[Screenshot and code edit data]
·····
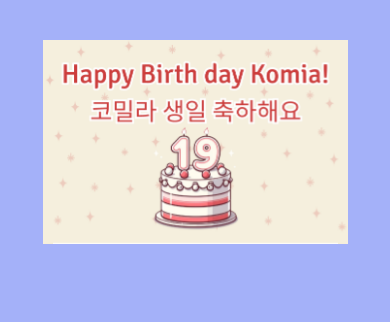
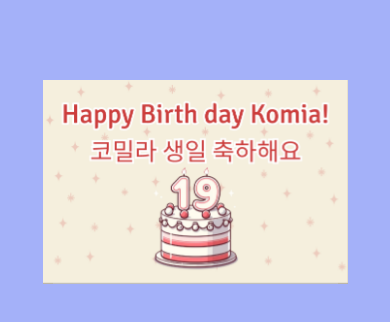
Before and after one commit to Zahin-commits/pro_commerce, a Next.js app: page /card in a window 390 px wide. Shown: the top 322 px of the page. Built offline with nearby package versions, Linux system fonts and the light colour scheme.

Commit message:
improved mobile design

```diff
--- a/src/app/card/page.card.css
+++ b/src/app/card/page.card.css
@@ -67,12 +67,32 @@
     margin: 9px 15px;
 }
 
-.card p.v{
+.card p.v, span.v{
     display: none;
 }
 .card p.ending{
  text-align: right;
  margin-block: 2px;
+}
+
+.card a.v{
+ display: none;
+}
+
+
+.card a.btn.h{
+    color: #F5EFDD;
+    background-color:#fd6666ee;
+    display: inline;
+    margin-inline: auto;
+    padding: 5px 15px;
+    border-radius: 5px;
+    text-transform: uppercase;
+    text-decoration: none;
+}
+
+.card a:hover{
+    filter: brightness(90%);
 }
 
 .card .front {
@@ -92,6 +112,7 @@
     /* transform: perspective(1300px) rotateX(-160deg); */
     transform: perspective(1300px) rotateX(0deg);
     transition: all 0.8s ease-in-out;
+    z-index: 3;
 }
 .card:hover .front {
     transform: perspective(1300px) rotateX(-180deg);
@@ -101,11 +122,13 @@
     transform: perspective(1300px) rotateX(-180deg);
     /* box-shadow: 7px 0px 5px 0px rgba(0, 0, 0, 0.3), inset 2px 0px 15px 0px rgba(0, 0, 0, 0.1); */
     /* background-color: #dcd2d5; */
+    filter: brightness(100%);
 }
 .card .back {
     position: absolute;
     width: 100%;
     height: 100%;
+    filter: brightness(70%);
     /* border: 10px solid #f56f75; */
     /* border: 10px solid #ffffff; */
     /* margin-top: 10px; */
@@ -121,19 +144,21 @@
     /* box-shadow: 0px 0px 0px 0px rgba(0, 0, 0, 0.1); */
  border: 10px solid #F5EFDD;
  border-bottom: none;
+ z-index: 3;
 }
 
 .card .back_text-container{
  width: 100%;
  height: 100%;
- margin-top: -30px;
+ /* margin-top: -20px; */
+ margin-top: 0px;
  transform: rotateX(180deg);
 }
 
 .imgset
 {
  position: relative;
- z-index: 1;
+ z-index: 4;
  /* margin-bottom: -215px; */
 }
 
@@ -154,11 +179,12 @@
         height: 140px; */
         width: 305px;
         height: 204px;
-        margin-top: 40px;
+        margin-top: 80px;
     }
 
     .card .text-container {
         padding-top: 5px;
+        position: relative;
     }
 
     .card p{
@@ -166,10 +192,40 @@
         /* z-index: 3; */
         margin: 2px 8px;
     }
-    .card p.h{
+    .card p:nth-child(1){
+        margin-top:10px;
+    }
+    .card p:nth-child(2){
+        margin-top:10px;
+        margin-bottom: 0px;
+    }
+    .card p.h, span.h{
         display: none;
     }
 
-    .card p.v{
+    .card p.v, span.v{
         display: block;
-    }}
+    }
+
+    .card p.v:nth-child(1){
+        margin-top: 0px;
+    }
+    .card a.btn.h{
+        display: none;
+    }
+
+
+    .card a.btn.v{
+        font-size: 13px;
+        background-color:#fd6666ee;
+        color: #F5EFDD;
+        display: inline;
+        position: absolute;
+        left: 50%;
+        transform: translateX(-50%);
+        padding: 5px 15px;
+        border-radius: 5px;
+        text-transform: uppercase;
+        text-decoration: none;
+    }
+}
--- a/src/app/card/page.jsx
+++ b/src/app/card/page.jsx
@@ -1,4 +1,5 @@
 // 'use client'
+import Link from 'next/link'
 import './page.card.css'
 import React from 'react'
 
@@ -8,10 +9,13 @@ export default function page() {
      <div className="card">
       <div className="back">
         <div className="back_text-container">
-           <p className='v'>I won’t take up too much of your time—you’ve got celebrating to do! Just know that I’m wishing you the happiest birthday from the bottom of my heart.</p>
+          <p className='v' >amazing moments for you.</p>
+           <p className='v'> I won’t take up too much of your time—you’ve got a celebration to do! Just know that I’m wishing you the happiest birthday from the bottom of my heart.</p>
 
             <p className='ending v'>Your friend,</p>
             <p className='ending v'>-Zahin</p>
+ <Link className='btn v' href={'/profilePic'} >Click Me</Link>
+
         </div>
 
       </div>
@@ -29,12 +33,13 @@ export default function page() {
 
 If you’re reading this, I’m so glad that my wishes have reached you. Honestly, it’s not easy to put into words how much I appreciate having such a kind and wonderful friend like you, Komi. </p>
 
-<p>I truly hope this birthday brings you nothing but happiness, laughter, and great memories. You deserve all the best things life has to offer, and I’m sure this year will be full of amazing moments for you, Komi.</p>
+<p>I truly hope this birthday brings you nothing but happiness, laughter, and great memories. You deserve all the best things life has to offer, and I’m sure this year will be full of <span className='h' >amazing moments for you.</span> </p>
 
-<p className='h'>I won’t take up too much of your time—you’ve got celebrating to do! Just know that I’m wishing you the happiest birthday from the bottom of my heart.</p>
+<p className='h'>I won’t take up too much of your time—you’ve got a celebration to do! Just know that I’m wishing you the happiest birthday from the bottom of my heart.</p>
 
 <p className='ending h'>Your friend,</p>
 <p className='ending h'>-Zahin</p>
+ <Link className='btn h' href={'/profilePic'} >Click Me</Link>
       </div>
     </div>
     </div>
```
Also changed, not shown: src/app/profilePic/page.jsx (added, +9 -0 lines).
·····
**Assigned task:** Drop every picture, then write out the remaining entries above exactly as they appear.

**Solution below:**
Before and after one commit to Zahin-commits/pro_commerce, a Next.js app: page /card in a window 390 px wide. Shown: the top 322 px of the page. Built offline with nearby package versions, Linux system fonts and the light colour scheme.

Commit message:
improved mobile design

```diff
--- a/src/app/card/page.card.css
+++ b/src/app/card/page.card.css
@@ -67,12 +67,32 @@
     margin: 9px 15px;
 }
 
-.card p.v{
+.card p.v, span.v{
     display: none;
 }
 .card p.ending{
  text-align: right;
  margin-block: 2px;
+}
+
+.card a.v{
+ display: none;
+}
+
+
+.card a.btn.h{
+    color: #F5EFDD;
+    background-color:#fd6666ee;
+    display: inline;
+    margin-inline: auto;
+    padding: 5px 15px;
+    border-radius: 5px;
+    text-transform: uppercase;
+    text-decoration: none;
+}
+
+.card a:hover{
+    filter: brightness(90%);
 }
 
 .card .front {
@@ -92,6 +112,7 @@
     /* transform: perspective(1300px) rotateX(-160deg); */
     transform: perspective(1300px) rotateX(0deg);
     transition: all 0.8s ease-in-out;
+    z-index: 3;
 }
 .card:hover .front {
     transform: perspective(1300px) rotateX(-180deg);
@@ -101,11 +122,13 @@
     transform: perspective(1300px) rotateX(-180deg);
     /* box-shadow: 7px 0px 5px 0px rgba(0, 0, 0, 0.3), inset 2px 0px 15px 0px rgba(0, 0, 0, 0.1); */
     /* background-color: #dcd2d5; */
+    filter: brightness(100%);
 }
 .card .back {
     position: absolute;
     width: 100%;
     height: 100%;
+    filter: brightness(70%);
     /* border: 10px solid #f56f75; */
     /* border: 10px solid #ffffff; */
     /* margin-top: 10px; */
@@ -121,19 +144,21 @@
     /* box-shadow: 0px 0px 0px 0px rgba(0, 0, 0, 0.1); */
  border: 10px solid #F5EFDD;
  border-bottom: none;
+ z-index: 3;
 }
 
 .card .back_text-container{
  width: 100%;
  height: 100%;
- margin-top: -30px;
+ /* margin-top: -20px; */
+ margin-top: 0px;
  transform: rotateX(180deg);
 }
 
 .imgset
 {
  position: relative;
- z-index: 1;
+ z-index: 4;
  /* margin-bottom: -215px; */
 }
 
@@ -154,11 +179,12 @@
         height: 140px; */
         width: 305px;
         height: 204px;
-        margin-top: 40px;
+        margin-top: 80px;
     }
 
     .card .text-container {
         padding-top: 5px;
+        position: relative;
     }
 
     .card p{
@@ -166,10 +192,40 @@
         /* z-index: 3; */
         margin: 2px 8px;
     }
-    .card p.h{
+    .card p:nth-child(1){
+        margin-top:10px;
+    }
+    .card p:nth-child(2){
+        margin-top:10px;
+        margin-bottom: 0px;
+    }
+    .card p.h, span.h{
         display: none;
     }
 
-    .card p.v{
+    .card p.v, span.v{
         display: block;
-    }}
+    }
+
+    .card p.v:nth-child(1){
+        margin-top: 0px;
+    }
+    .card a.btn.h{
+        display: none;
+    }
+
+
+    .card a.btn.v{
+        font-size: 13px;
+        background-color:#fd6666ee;
+        color: #F5EFDD;
+        display: inline;
+        position: absolute;
+        left: 50%;
+        transform: translateX(-50%);
+        padding: 5px 15px;
+        border-radius: 5px;
+        text-transform: uppercase;
+        text-decoration: none;
+    }
+}
--- a/src/app/card/page.jsx
+++ b/src/app/card/page.jsx
@@ -1,4 +1,5 @@
 // 'use client'
+import Link from 'next/link'
 import './page.card.css'
 import React from 'react'
 
@@ -8,10 +9,13 @@ export default function page() {
      <div className="card">
       <div className="back">
         <div className="back_text-container">
-           <p className='v'>I won’t take up too much of your time—you’ve got celebrating to do! Just know that I’m wishing you the happiest birthday from the bottom of my heart.</p>
+          <p className='v' >amazing moments for you.</p>
+           <p className='v'> I won’t take up too much of your time—you’ve got a celebration to do! Just know that I’m wishing you the happiest birthday from the bottom of my heart.</p>
 
             <p className='ending v'>Your friend,</p>
             <p className='ending v'>-Zahin</p>
+ <Link className='btn v' href={'/profilePic'} >Click Me</Link>
+
         </div>
 
       </div>
@@ -29,12 +33,13 @@ export default function page() {
 
 If you’re reading this, I’m so glad that my wishes have reached you. Honestly, it’s not easy to put into words how much I appreciate having such a kind and wonderful friend like you, Komi. </p>
 
-<p>I truly hope this birthday brings you nothing but happiness, laughter, and great memories. You deserve all the best things life has to offer, and I’m sure this year will be full of amazing moments for you, Komi.</p>
+<p>I truly hope this birthday brings you nothing but happiness, laughter, and great memories. You deserve all the best things life has to offer, and I’m sure this year will be full of <span className='h' >amazing moments for you.</span> </p>
 
-<p className='h'>I won’t take up too much of your time—you’ve got celebrating to do! Just know that I’m wishing you the happiest birthday from the bottom of my heart.</p>
+<p className='h'>I won’t take up too much of your time—you’ve got a celebration to do! Just know that I’m wishing you the happiest birthday from the bottom of my heart.</p>
 
 <p className='ending h'>Your friend,</p>
 <p className='ending h'>-Zahin</p>
+ <Link className='btn h' href={'/profilePic'} >Click Me</Link>
       </div>
     </div>
     </div>
```
Also changed, not shown: src/app/profilePic/page.jsx (added, +9 -0 lines).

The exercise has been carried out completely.